The drama, which stars Cate Blanchett as a wealthy socialite in the midst of a breakdown, has garnered $9.9 million at the box office since it opened to positive reviews in limited release July 26.
Now on his 44th film as a writer and director, Allen is enjoying a late career renaissance at the box office.
Like "Midnight in Paris," Allen's $56.8-million-grossing 2011 comedy, "Blue Jasmine" has found an audience as counter-programming to the big-budget summer movies that target young audiences.
This weekend it will go up against the science fiction comedy "The World's End," the horror movie "You're Next" and the young adult fantasy "The Mortal Instruments: City of Bones."
On its opening weekend, "Blue Jasmine" averaged $102,011 a screen in six theaters, one of the top limited openings of all time.
Adjusted for inflation, Allen's modern hits still don't compare to his commercial heydey in the late 1970s. Were they released today, "Annie Hall" would have made $140 million and "Manhattan" $130 million.

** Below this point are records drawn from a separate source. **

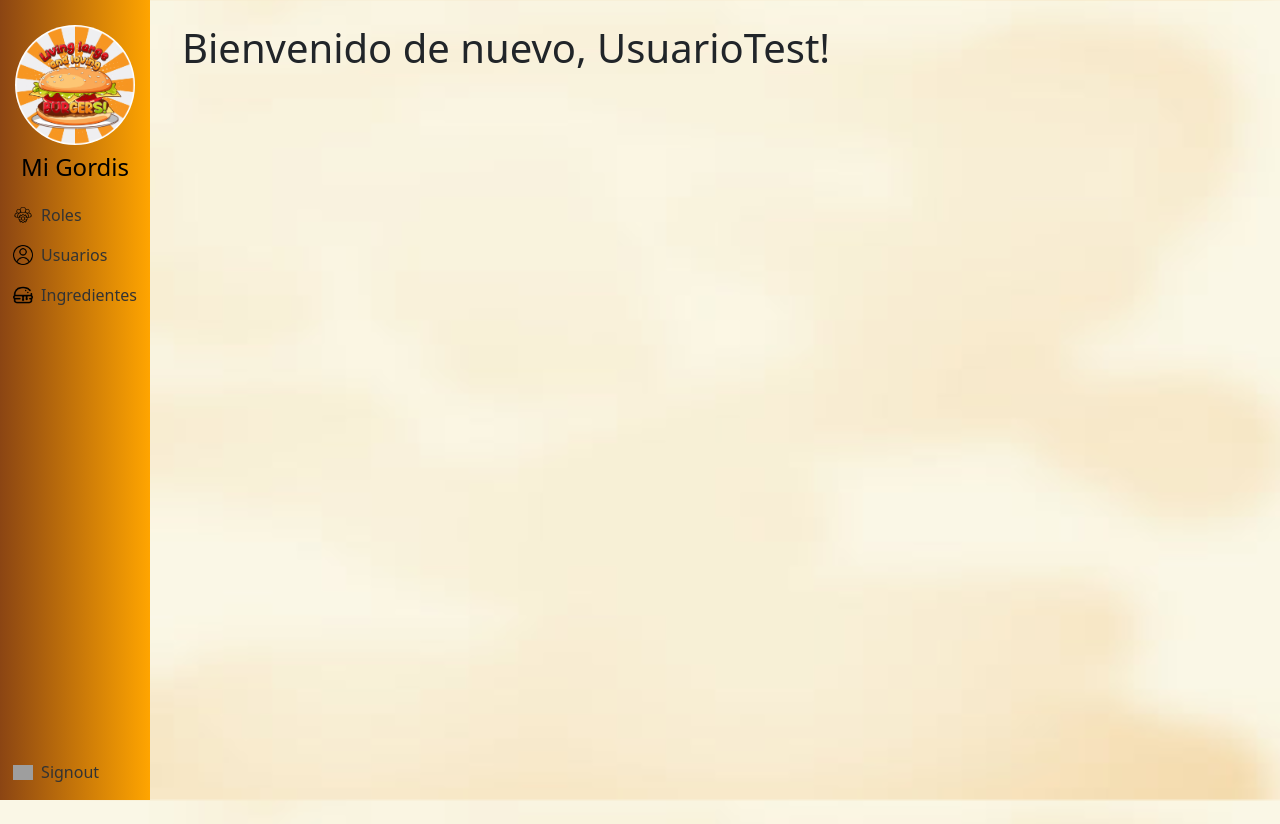
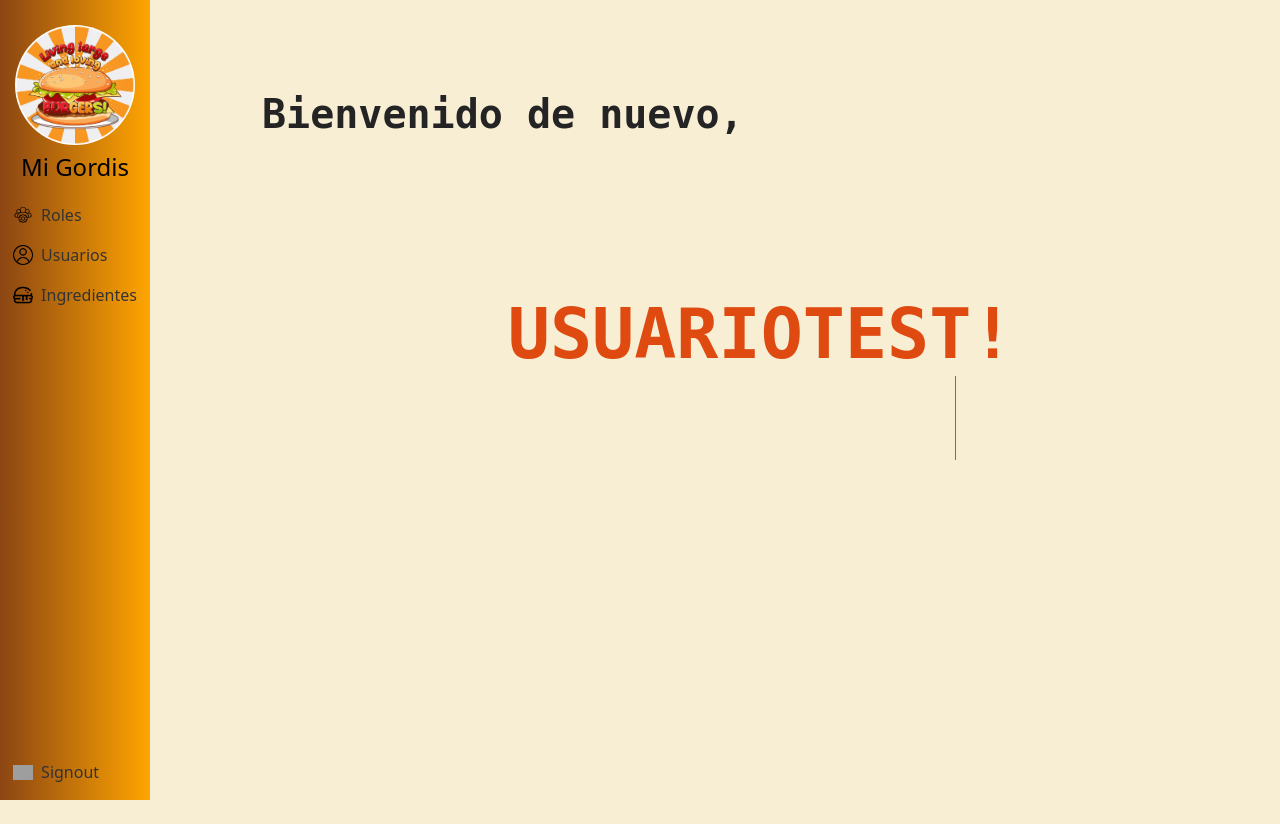
Before and after one commit to KiaraLuz/proyecto-ing.software, a Django app: page / in a window 1280 px wide. Run offline with Django 5.2, Linux system fonts and the light colour scheme; a user stored in the database is signed in; grey boxes are pictures that could not be loaded.

Commit message:
entrada-login

```diff
--- a/app/static/css/styles.css
+++ b/app/static/css/styles.css
@@ -14,9 +14,50 @@ body {
   background-color: #df4a10;
   color: #242424;
 }
-/* .btn-m:hover{
-    background-color: #ffffff;
-} */
+
 .btn-color:hover {
   background-color: #d9534f;
 }
+.bienvenida {
+  height: 600px;
+  display: flex;
+  flex-direction: column;
+  color: #df4a10;
+  font-family: "Inconsolata", monospace;
+}
+.bienvenida h3{
+  font-weight: bold;
+  padding-left: 2em ;
+  height: 30%;
+  display: flex;
+  font-size: 40px;
+  color: #242424;
+  align-items: center;
+}
+.bienvenida h1{
+  float: left;
+  position: relative;
+  width: 480px;
+  font-size: 70px;
+  font-weight: bold;
+  text-align: center;
+  margin-left: 30%;
+  padding-top:80px;
+  text-transform: uppercase;
+}
+h1 span{
+  position: absolute;
+  right: 0;
+  width: 0;
+  background: #f8eed4;
+  border-left: 1px solid #df4a10 ;
+  animation: maquina 5s infinite alternate;;
+}
+@keyframes maquina {
+  from {
+    width: 100%;
+  }
+  to{
+    width: 0px;
+  }
+}
--- a/app/templates/home.html
+++ b/app/templates/home.html
@@ -2,7 +2,10 @@
 
 {% block content %}
 {% if user.is_authenticated %}
-  <h1>Bienvenido de nuevo, {{ user.username }}!</h1>
+<div class="bienvenida">
+  <h3>Bienvenido de nuevo,</h3>
+  <h1>{{ user.username }}! <span>&#160;</span></h1>
+</div>
 {% endif %}
 
 {% endblock %}
--- a/app/templates/layouts/base.html
+++ b/app/templates/layouts/base.html
@@ -16,7 +16,7 @@
             padding: 0;
         }
         body {
-            background-image: url("{% static 'img/fondo.jpg' %}");
+            background-color: #f8eed4;
             background-size: cover;
             background-repeat: no-repeat;
             background-position: center;
```
Also changed, not shown: db.sqlite3.
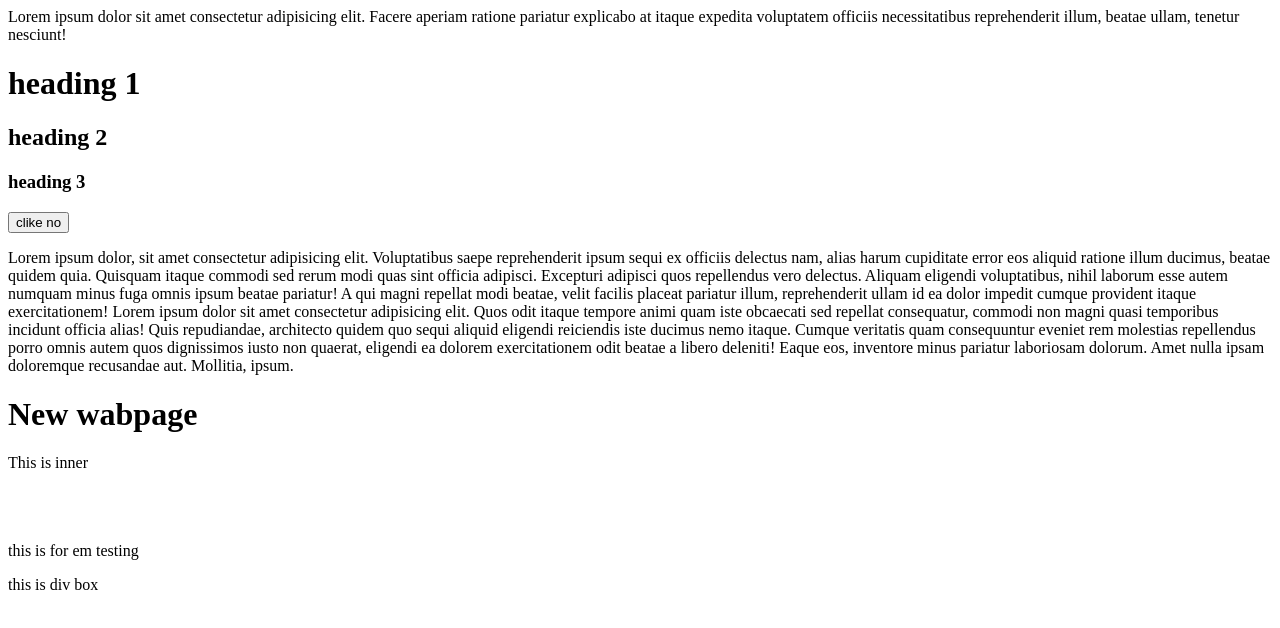
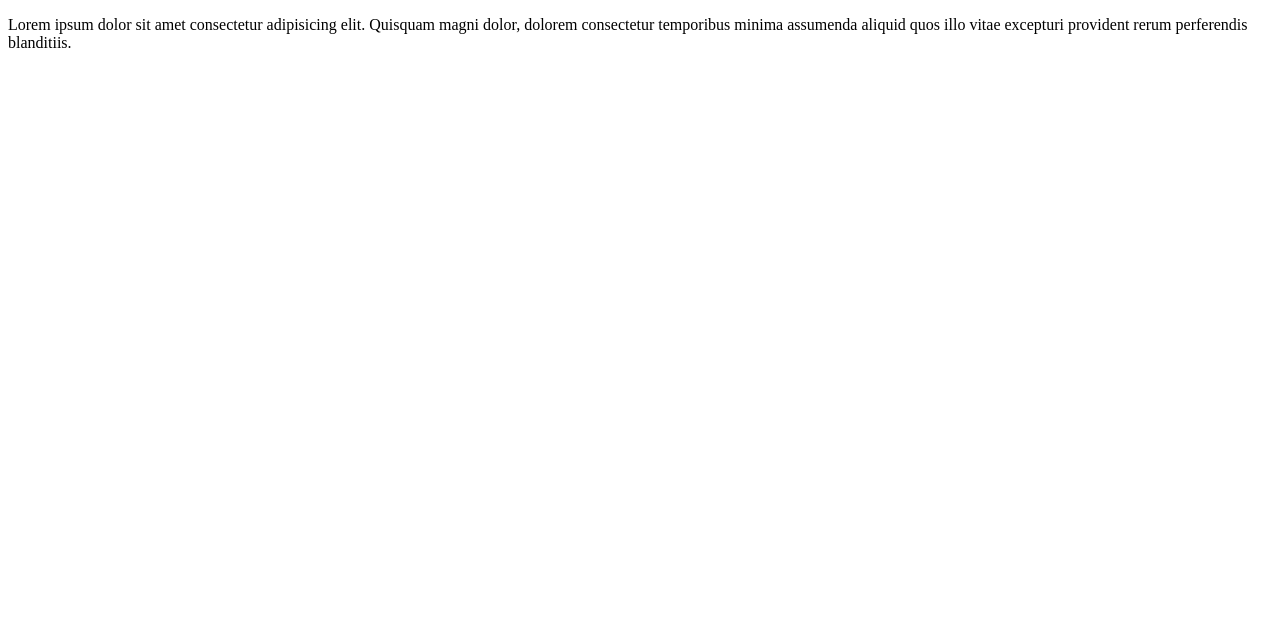
Before and after one commit to pratikdhiman/test, a plain HTML site: page index.html in a window 1280 px wide. Drawn offline with Linux system fonts and the light colour scheme.

Commit message:
Add files via upload

```diff
--- a/index.html
+++ b/index.html
@@ -1,41 +1,13 @@
 <!DOCTYPE html>
 <html lang="en">
-
 <head>
     <meta charset="UTF-8">
     <meta name="viewport" content="width=device-width, initial-scale=1.0">
-    <title>Css larning</title>
-    <link rel="stylesheet" href="cssstyle.css">
-
+    <title>Document</title>
 </head>
-
 <body>
-    <div id="box">
-        Lorem ipsum dolor sit amet consectetur adipisicing elit. Facere aperiam ratione pariatur explicabo at itaque
-        expedita voluptatem officiis necessitatibus reprehenderit illum, beatae ullam, tenetur nesciunt!
+    <div>
+        <p>Lorem ipsum dolor sit amet consectetur adipisicing elit. Quisquam magni dolor, dolorem consectetur temporibus minima assumenda aliquid quos illo vitae excepturi provident rerum perferendis blanditiis.</p>
     </div>
-    <h1 class="hading">heading 1</h1>
-    <h2 class="hading">heading 2</h2>
-    <h3 class="hading">heading 3</h3>
-    <button>clike no</button>
-    <p>Lorem ipsum dolor, sit amet consectetur adipisicing elit. Voluptatibus saepe reprehenderit ipsum sequi ex officiis delectus nam, alias harum cupiditate error eos aliquid ratione illum ducimus, beatae quidem quia. Quisquam itaque commodi sed rerum modi quas sint officia adipisci. Excepturi adipisci quos repellendus vero delectus. Aliquam eligendi voluptatibus, nihil laborum esse autem numquam minus fuga omnis ipsum beatae pariatur! A qui magni repellat modi beatae, velit facilis placeat pariatur illum, reprehenderit ullam id ea dolor impedit cumque provident itaque exercitationem! Lorem ipsum dolor sit amet consectetur adipisicing elit. Quos odit itaque tempore animi quam iste obcaecati sed repellat consequatur, commodi non magni quasi temporibus incidunt officia alias! Quis repudiandae, architecto quidem quo sequi aliquid eligendi reiciendis iste ducimus nemo itaque. Cumque veritatis quam consequuntur eveniet rem molestias repellendus porro omnis autem quos dignissimos iusto non quaerat, eligendi ea dolorem exercitationem odit beatae a libero deleniti! Eaque eos, inventore minus pariatur laboriosam dolorum. Amet nulla ipsam doloremque recusandae aut. Mollitia, ipsum.</p>
-    <h1 id="wab">New wabpage</h1>
-    <div id="outer">
-      <div id="inner">
-            This is inner
-        </div>
-    </div>
-    <br>
-    <br>
-    <br>
-    <div class="divbox">
-        <p>this is for em testing</p>
-    </div>
-    <div class="divbox">
-        this is div box
-    </div>
-
-
 </body>
-
 </html>
```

"I don't know why they like one and not another," Allen said in a Times interview in the spring, of how audiences embrace his movies. "If I could figure it out, I might be able to get rich."